» **What you are asked to do**
Print the whole listing exactly as it appears, but skip the pictures.

» **Record set**

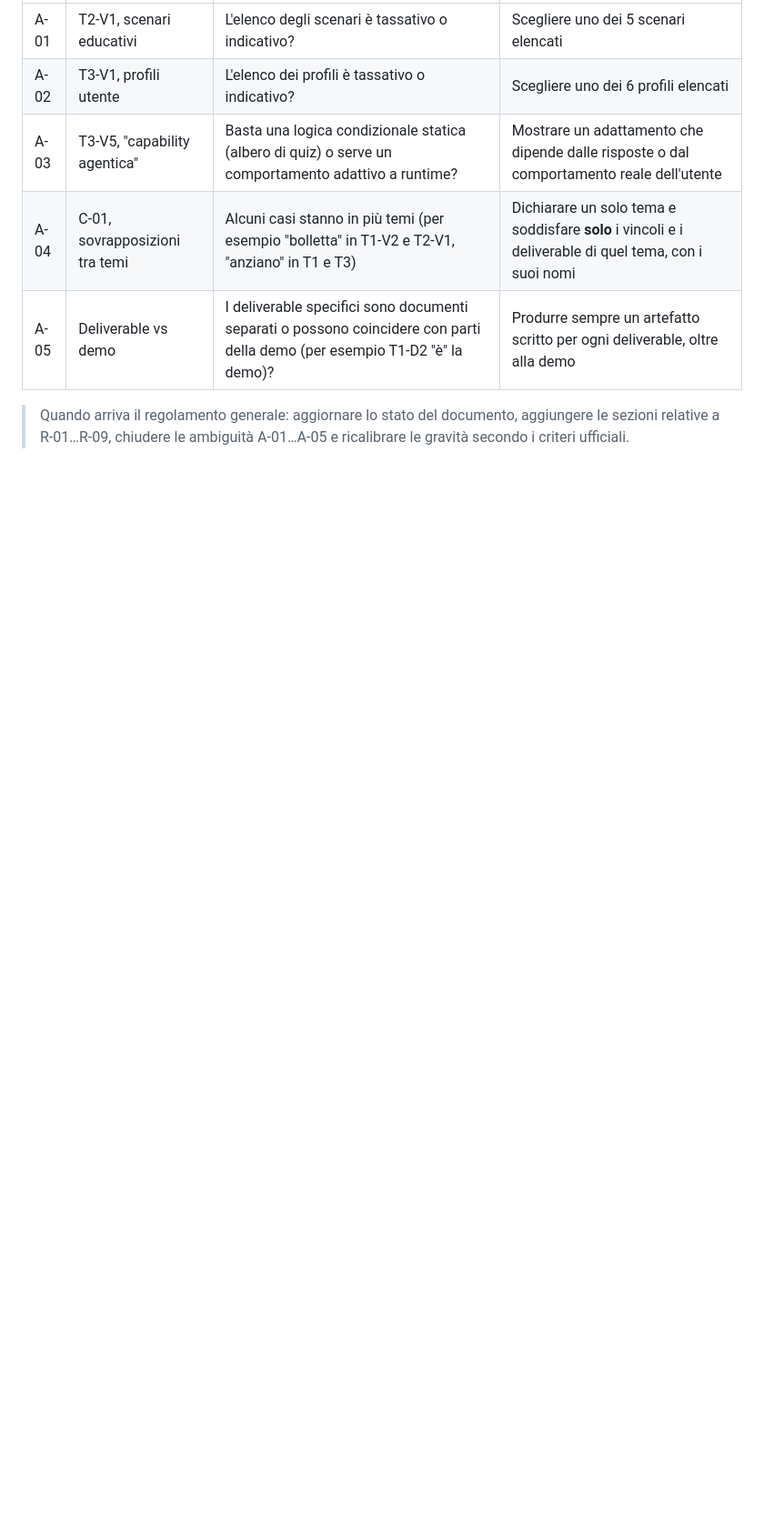
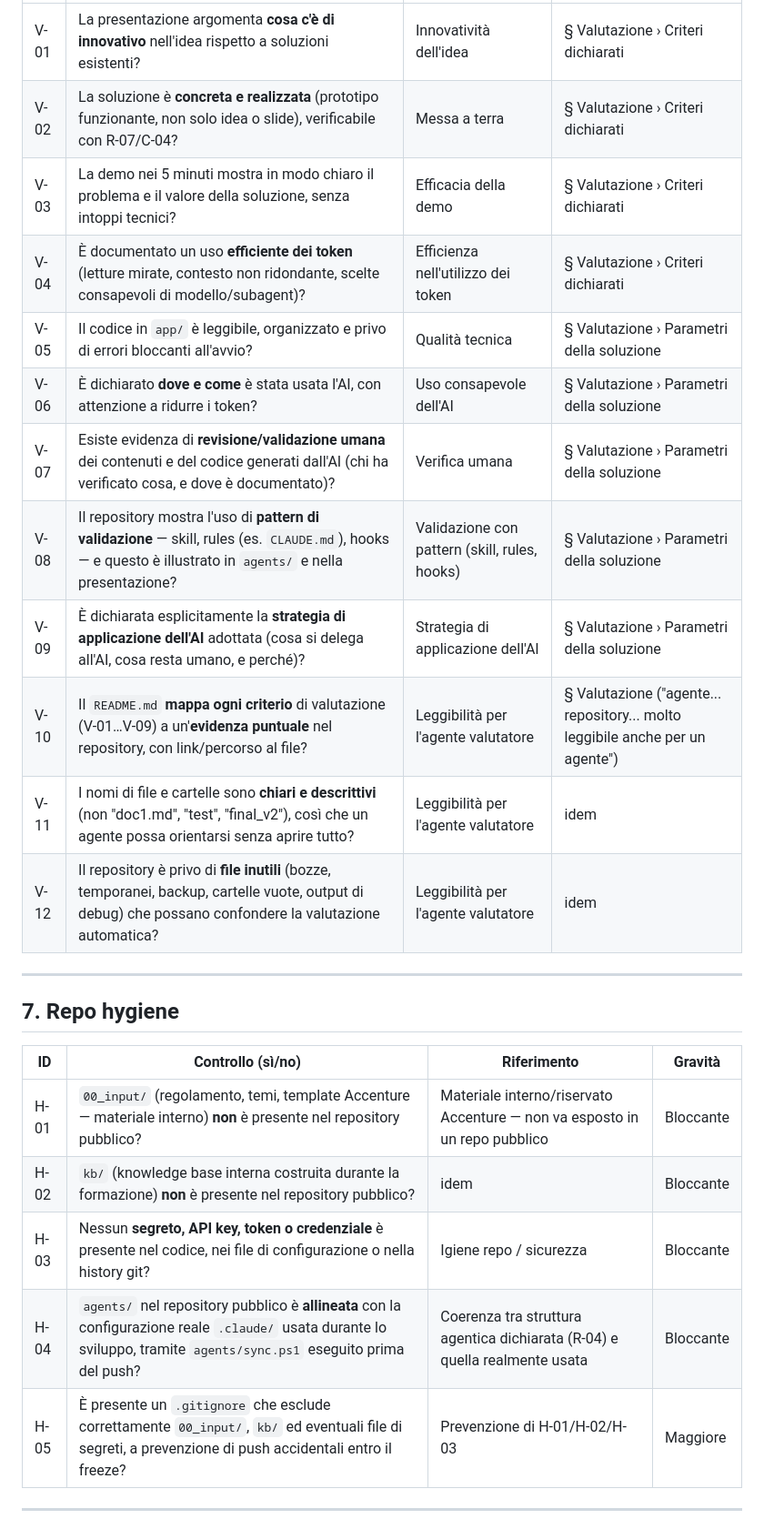
Before and after one commit to armandopierri-cell/Fortuna-in-Chiaro, a Markdown page: docs/qa/checklist-conformita.md, the part around one of its changes. Shown at 91% size. GitHub-like rendering; blank space fills up the shorter version.

```diff
--- a/docs/qa/checklist-conformita.md
+++ b/docs/qa/checklist-conformita.md
@@ -178,8 +185,28 @@
 |---|---|---|---|
-| A-01 | T2-V1, scenari educativi | L'elenco degli scenari è tassativo o indicativo? | Scegliere uno dei 5 scenari elencati |
-| A-02 | T3-V1, profili utente | L'elenco dei profili è tassativo o indicativo? | Scegliere uno dei 6 profili elencati |
-| A-03 | T3-V5, "capability agentica" | Basta una logica condizionale statica (albero di quiz) o serve un comportamento adattivo a runtime? | Mostrare un adattamento che dipende dalle risposte o dal comportamento reale dell'utente |
-| A-04 | C-01, sovrapposizioni tra temi | Alcuni casi stanno in più temi (per esempio "bolletta" in T1-V2 e T2-V1, "anziano" in T1 e T3) | Dichiarare un solo tema e soddisfare **solo** i vincoli e i deliverable di quel tema, con i suoi nomi |
-| A-05 | Deliverable vs demo | I deliverable specifici sono documenti separati o possono coincidere con parti della demo (per esempio T1-D2 "è" la demo)? | Produrre sempre un artefatto scritto per ogni deliverable, oltre alla demo |
+| V-01 | La presentazione argomenta **cosa c'è di innovativo** nell'idea rispetto a soluzioni esistenti? | Innovatività dell'idea | § Valutazione › Criteri dichiarati |
+| V-02 | La soluzione è **concreta e realizzata** (prototipo funzionante, non solo idea o slide), verificabile con R-07/C-04? | Messa a terra | § Valutazione › Criteri dichiarati |
+| V-03 | La demo nei 5 minuti mostra in modo chiaro il problema e il valore della soluzione, senza intoppi tecnici? | Efficacia della demo | § Valutazione › Criteri dichiarati |
+| V-04 | È documentato un uso **efficiente dei token** (letture mirate, contesto non ridondante, scelte consapevoli di modello/subagent)? | Efficienza nell'utilizzo dei token | § Valutazione › Criteri dichiarati |
+| V-05 | Il codice in `app/` è leggibile, organizzato e privo di errori bloccanti all'avvio? | Qualità tecnica | § Valutazione › Parametri della soluzione |
+| V-06 | È dichiarato **dove e come** è stata usata l'AI, con attenzione a ridurre i token? | Uso consapevole dell'AI | § Valutazione › Parametri della soluzione |
+| V-07 | Esiste evidenza di **revisione/validazione umana** dei contenuti e del codice generati dall'AI (chi ha verificato cosa, e dove è documentato)? | Verifica umana | § Valutazione › Parametri della soluzione |
+| V-08 | Il repository mostra l'uso di **pattern di validazione** — skill, rules (es. `CLAUDE.md`), hooks — e questo è illustrato in `agents/` e nella presentazione? | Validazione con pattern (skill, rules, hooks) | § Valutazione › Parametri della soluzione |
+| V-09 | È dichiarata esplicitamente la **strategia di applicazione dell'AI** adottata (cosa si delega all'AI, cosa resta umano, e perché)? | Strategia di applicazione dell'AI | § Valutazione › Parametri della soluzione |
+| V-10 | Il `README.md` **mappa ogni criterio** di valutazione (V-01…V-09) a un'**evidenza puntuale** nel repository, con link/percorso al file? | Leggibilità per l'agente valutatore | § Valutazione ("agente... repository... molto leggibile anche per un agente") |
+| V-11 | I nomi di file e cartelle sono **chiari e descrittivi** (non "doc1.md", "test", "final_v2"), così che un agente possa orientarsi senza aprire tutto? | Leggibilità per l'agente valutatore | idem |
+| V-12 | Il repository è privo di **file inutili** (bozze, temporanei, backup, cartelle vuote, output di debug) che possano confondere la valutazione automatica? | Leggibilità per l'agente valutatore | idem |
 
-> Quando arriva il regolamento generale: aggiornare lo stato del documento, aggiungere le sezioni relative a R-01…R-09, chiudere le ambiguità A-01…A-05 e ricalibrare le gravità secondo i criteri ufficiali.
+---
+
+## 7. Repo hygiene
+
+| ID | Controllo (sì/no) | Riferimento | Gravità |
+|---|---|---|---|
+| H-01 | `00_input/` (regolamento, temi, template Accenture — materiale interno) **non** è presente nel repository pubblico? | Materiale interno/riservato Accenture — non va esposto in un repo pubblico | Bloccante |
+| H-02 | `kb/` (knowledge base interna costruita durante la formazione) **non** è presente nel repository pubblico? | idem | Bloccante |
+| H-03 | Nessun **segreto, API key, token o credenziale** è presente nel codice, nei file di configurazione o nella history git? | Igiene repo / sicurezza | Bloccante |
+| H-04 | `agents/` nel repository pubblico è **allineata** con la configurazione reale `.claude/` usata durante lo sviluppo, tramite `agents/sync.ps1` eseguito prima del push? | Coerenza tra struttura agentica dichiarata (R-04) e quella realmente usata | Bloccante |
+| H-05 | È presente un `.gitignore` che esclude correttamente `00_input/`, `kb/` ed eventuali file di segreti, a prevenzione di push accidentali entro il freeze? | Prevenzione di H-01/H-02/H-03 | Maggiore |
+
+---
+
```
Also changed, not shown: other parts of docs/qa/checklist-conformita.md (+40 -21 lines), docs/governance/stato-avanzamento.md (added, +41 -0 lines).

» **Result of the exercise**
Before and after one commit to armandopierri-cell/Fortuna-in-Chiaro, a Markdown page: docs/qa/checklist-conformita.md, the part around one of its changes. Shown at 91% size. GitHub-like rendering; blank space fills up the shorter version.

```diff
--- a/docs/qa/checklist-conformita.md
+++ b/docs/qa/checklist-conformita.md
@@ -178,8 +185,28 @@
 |---|---|---|---|
-| A-01 | T2-V1, scenari educativi | L'elenco degli scenari è tassativo o indicativo? | Scegliere uno dei 5 scenari elencati |
-| A-02 | T3-V1, profili utente | L'elenco dei profili è tassativo o indicativo? | Scegliere uno dei 6 profili elencati |
-| A-03 | T3-V5, "capability agentica" | Basta una logica condizionale statica (albero di quiz) o serve un comportamento adattivo a runtime? | Mostrare un adattamento che dipende dalle risposte o dal comportamento reale dell'utente |
-| A-04 | C-01, sovrapposizioni tra temi | Alcuni casi stanno in più temi (per esempio "bolletta" in T1-V2 e T2-V1, "anziano" in T1 e T3) | Dichiarare un solo tema e soddisfare **solo** i vincoli e i deliverable di quel tema, con i suoi nomi |
-| A-05 | Deliverable vs demo | I deliverable specifici sono documenti separati o possono coincidere con parti della demo (per esempio T1-D2 "è" la demo)? | Produrre sempre un artefatto scritto per ogni deliverable, oltre alla demo |
+| V-01 | La presentazione argomenta **cosa c'è di innovativo** nell'idea rispetto a soluzioni esistenti? | Innovatività dell'idea | § Valutazione › Criteri dichiarati |
+| V-02 | La soluzione è **concreta e realizzata** (prototipo funzionante, non solo idea o slide), verificabile con R-07/C-04? | Messa a terra | § Valutazione › Criteri dichiarati |
+| V-03 | La demo nei 5 minuti mostra in modo chiaro il problema e il valore della soluzione, senza intoppi tecnici? | Efficacia della demo | § Valutazione › Criteri dichiarati |
+| V-04 | È documentato un uso **efficiente dei token** (letture mirate, contesto non ridondante, scelte consapevoli di modello/subagent)? | Efficienza nell'utilizzo dei token | § Valutazione › Criteri dichiarati |
+| V-05 | Il codice in `app/` è leggibile, organizzato e privo di errori bloccanti all'avvio? | Qualità tecnica | § Valutazione › Parametri della soluzione |
+| V-06 | È dichiarato **dove e come** è stata usata l'AI, con attenzione a ridurre i token? | Uso consapevole dell'AI | § Valutazione › Parametri della soluzione |
+| V-07 | Esiste evidenza di **revisione/validazione umana** dei contenuti e del codice generati dall'AI (chi ha verificato cosa, e dove è documentato)? | Verifica umana | § Valutazione › Parametri della soluzione |
+| V-08 | Il repository mostra l'uso di **pattern di validazione** — skill, rules (es. `CLAUDE.md`), hooks — e questo è illustrato in `agents/` e nella presentazione? | Validazione con pattern (skill, rules, hooks) | § Valutazione › Parametri della soluzione |
+| V-09 | È dichiarata esplicitamente la **strategia di applicazione dell'AI** adottata (cosa si delega all'AI, cosa resta umano, e perché)? | Strategia di applicazione dell'AI | § Valutazione › Parametri della soluzione |
+| V-10 | Il `README.md` **mappa ogni criterio** di valutazione (V-01…V-09) a un'**evidenza puntuale** nel repository, con link/percorso al file? | Leggibilità per l'agente valutatore | § Valutazione ("agente... repository... molto leggibile anche per un agente") |
+| V-11 | I nomi di file e cartelle sono **chiari e descrittivi** (non "doc1.md", "test", "final_v2"), così che un agente possa orientarsi senza aprire tutto? | Leggibilità per l'agente valutatore | idem |
+| V-12 | Il repository è privo di **file inutili** (bozze, temporanei, backup, cartelle vuote, output di debug) che possano confondere la valutazione automatica? | Leggibilità per l'agente valutatore | idem |
 
-> Quando arriva il regolamento generale: aggiornare lo stato del documento, aggiungere le sezioni relative a R-01…R-09, chiudere le ambiguità A-01…A-05 e ricalibrare le gravità secondo i criteri ufficiali.
+---
+
+## 7. Repo hygiene
+
+| ID | Controllo (sì/no) | Riferimento | Gravità |
+|---|---|---|---|
+| H-01 | `00_input/` (regolamento, temi, template Accenture — materiale interno) **non** è presente nel repository pubblico? | Materiale interno/riservato Accenture — non va esposto in un repo pubblico | Bloccante |
+| H-02 | `kb/` (knowledge base interna costruita durante la formazione) **non** è presente nel repository pubblico? | idem | Bloccante |
+| H-03 | Nessun **segreto, API key, token o credenziale** è presente nel codice, nei file di configurazione o nella history git? | Igiene repo / sicurezza | Bloccante |
+| H-04 | `agents/` nel repository pubblico è **allineata** con la configurazione reale `.claude/` usata durante lo sviluppo, tramite `agents/sync.ps1` eseguito prima del push? | Coerenza tra struttura agentica dichiarata (R-04) e quella realmente usata | Bloccante |
+| H-05 | È presente un `.gitignore` che esclude correttamente `00_input/`, `kb/` ed eventuali file di segreti, a prevenzione di push accidentali entro il freeze? | Prevenzione di H-01/H-02/H-03 | Maggiore |
+
+---
+
```
Also changed, not shown: other parts of docs/qa/checklist-conformita.md (+40 -21 lines), docs/governance/stato-avanzamento.md (added, +41 -0 lines).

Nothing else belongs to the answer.